Data shown>
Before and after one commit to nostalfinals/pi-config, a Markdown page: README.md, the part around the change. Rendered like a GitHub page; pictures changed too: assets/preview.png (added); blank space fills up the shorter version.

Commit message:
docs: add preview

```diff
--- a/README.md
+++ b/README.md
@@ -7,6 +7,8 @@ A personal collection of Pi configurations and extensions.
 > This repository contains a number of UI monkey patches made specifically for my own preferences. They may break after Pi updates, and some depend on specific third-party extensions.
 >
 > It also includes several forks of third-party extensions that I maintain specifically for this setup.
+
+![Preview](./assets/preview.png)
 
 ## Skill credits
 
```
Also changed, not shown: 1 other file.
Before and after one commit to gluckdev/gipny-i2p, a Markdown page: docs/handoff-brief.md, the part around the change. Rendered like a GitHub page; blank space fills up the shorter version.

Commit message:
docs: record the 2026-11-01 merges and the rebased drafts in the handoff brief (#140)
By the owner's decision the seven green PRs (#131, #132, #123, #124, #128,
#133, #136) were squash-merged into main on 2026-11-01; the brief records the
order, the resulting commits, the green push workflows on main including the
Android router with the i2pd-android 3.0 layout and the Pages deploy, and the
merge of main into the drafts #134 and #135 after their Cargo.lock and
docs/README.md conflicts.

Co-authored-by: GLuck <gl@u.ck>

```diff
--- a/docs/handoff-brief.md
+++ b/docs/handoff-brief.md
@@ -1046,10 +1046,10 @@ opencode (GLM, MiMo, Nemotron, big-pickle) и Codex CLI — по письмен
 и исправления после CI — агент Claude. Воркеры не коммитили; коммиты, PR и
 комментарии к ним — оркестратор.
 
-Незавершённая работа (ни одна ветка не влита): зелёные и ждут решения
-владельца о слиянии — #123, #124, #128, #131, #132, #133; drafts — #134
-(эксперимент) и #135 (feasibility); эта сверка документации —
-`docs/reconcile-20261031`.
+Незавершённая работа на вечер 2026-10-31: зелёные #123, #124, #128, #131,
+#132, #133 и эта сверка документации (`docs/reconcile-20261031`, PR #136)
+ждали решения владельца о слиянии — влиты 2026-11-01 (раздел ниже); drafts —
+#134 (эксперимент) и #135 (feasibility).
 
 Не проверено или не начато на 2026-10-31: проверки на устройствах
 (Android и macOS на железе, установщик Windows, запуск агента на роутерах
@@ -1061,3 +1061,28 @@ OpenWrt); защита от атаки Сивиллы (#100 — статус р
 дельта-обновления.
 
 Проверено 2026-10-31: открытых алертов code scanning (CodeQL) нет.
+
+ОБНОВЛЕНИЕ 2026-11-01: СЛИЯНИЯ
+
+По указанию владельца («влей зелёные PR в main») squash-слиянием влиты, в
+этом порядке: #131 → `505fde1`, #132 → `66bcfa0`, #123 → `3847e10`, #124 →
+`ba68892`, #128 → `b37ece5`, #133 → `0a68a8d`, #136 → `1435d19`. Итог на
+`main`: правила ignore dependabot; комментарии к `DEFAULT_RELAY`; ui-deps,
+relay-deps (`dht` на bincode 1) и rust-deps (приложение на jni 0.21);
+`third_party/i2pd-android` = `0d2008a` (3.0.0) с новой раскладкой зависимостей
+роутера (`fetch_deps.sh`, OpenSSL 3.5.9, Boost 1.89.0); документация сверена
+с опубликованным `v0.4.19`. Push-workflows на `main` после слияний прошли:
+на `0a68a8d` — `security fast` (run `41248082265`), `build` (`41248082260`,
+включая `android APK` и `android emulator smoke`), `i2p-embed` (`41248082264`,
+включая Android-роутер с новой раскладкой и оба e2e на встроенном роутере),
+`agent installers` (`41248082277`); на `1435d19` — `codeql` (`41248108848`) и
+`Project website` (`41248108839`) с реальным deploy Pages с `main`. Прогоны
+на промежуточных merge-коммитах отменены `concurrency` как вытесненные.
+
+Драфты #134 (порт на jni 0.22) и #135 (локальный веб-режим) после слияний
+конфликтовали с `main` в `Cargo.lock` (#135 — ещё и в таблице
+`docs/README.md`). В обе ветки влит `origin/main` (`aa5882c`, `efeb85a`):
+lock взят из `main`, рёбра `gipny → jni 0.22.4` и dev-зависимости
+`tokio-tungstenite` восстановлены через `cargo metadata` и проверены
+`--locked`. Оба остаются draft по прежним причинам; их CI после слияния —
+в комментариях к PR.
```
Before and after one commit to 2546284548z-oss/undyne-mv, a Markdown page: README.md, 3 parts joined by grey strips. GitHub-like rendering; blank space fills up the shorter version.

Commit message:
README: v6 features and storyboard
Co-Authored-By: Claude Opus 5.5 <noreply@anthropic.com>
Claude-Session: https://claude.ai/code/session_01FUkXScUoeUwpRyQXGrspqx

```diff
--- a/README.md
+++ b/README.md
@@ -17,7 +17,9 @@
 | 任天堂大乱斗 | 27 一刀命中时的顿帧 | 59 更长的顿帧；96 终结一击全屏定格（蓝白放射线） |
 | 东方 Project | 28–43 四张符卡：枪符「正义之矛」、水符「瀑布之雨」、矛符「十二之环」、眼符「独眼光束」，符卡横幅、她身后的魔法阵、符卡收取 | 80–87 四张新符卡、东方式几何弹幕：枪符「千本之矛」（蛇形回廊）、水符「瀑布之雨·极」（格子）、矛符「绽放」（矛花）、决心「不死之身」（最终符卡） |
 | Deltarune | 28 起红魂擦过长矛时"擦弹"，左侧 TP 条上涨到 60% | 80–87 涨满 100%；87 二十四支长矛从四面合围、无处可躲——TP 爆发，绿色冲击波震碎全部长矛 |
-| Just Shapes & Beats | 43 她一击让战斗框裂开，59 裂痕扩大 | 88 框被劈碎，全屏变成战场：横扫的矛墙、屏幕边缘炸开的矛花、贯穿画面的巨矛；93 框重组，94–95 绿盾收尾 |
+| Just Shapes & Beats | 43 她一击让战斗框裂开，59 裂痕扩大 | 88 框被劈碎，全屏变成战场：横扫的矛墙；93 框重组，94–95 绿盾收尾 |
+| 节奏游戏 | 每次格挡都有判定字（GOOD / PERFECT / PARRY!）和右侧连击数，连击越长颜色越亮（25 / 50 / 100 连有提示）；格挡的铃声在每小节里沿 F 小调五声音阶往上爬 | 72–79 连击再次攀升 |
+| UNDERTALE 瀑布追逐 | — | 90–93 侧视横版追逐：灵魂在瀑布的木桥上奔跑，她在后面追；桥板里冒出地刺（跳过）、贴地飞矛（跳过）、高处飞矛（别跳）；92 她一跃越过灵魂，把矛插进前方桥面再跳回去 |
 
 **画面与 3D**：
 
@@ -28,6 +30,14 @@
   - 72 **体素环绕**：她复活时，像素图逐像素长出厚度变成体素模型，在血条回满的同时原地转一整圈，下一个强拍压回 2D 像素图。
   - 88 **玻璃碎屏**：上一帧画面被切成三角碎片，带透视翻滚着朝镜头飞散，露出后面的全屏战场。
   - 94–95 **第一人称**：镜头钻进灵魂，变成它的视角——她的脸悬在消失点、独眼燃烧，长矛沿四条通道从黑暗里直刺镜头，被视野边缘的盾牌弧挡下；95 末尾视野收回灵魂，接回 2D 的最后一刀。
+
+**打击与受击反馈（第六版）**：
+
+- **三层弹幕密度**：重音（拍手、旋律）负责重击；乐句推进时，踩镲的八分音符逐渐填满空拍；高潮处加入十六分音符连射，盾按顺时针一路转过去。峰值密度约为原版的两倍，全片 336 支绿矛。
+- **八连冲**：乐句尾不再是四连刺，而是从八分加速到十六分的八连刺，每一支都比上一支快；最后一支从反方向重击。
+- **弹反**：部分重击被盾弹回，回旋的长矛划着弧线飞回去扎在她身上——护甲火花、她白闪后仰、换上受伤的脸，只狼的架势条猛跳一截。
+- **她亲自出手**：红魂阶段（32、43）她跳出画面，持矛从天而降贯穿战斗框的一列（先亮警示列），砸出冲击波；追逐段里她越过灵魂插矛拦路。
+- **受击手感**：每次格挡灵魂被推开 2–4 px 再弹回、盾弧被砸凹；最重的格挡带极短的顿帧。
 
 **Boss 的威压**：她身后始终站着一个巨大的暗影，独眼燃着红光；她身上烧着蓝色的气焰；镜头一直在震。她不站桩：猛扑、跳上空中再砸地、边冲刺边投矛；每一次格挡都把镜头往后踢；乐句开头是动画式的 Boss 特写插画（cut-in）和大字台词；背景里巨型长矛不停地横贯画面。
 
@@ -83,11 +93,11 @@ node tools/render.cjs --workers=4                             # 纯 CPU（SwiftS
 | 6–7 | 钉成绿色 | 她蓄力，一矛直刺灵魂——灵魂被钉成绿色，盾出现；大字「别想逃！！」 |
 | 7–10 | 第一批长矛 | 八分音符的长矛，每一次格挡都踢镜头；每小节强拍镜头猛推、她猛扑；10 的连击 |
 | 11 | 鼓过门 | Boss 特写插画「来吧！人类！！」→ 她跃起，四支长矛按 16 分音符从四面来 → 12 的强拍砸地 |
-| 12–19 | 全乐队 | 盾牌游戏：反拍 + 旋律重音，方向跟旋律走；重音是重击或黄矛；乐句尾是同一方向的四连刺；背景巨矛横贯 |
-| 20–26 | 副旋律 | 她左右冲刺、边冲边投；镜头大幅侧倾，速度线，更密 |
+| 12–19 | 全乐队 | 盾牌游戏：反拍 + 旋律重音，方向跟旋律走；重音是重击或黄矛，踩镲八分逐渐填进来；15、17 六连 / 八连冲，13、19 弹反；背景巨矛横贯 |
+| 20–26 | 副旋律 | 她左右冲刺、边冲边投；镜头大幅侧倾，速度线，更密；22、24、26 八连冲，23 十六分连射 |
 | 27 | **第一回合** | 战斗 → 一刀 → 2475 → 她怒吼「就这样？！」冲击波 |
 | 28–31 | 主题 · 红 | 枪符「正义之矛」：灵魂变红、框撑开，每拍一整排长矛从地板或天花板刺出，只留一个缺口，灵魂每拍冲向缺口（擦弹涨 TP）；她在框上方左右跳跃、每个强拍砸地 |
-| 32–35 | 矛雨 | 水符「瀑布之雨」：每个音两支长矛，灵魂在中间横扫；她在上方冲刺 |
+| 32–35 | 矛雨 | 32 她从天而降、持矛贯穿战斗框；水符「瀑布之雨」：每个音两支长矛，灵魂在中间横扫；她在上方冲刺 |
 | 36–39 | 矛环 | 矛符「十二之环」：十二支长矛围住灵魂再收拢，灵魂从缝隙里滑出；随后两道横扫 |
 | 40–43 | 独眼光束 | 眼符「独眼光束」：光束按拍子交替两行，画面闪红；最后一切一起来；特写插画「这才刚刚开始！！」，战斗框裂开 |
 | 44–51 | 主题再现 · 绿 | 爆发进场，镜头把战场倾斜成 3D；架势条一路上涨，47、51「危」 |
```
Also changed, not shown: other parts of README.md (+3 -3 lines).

What is expected> In the entries above, find each line with "特写插画" and copy it.

Problem solution>
 **Boss 的威压**：她身后始终站着一个巨大的暗影，独眼燃着红光；她身上烧着蓝色的气焰；镜头一直在震。她不站桩：猛扑、跳上空中再砸地、边冲刺边投矛；每一次格挡都把镜头往后踢；乐句开头是动画式的 Boss 特写插画（cut-in）和大字台词；背景里巨型长矛不停地横贯画面。
 | 11 | 鼓过门 | Boss 特写插画「来吧！人类！！」→ 她跃起，四支长矛按 16 分音符从四面来 → 12 的强拍砸地 |
 | 40–43 | 独眼光束 | 眼符「独眼光束」：光束按拍子交替两行，画面闪红；最后一切一起来；特写插画「这才刚刚开始！！」，战斗框裂开 |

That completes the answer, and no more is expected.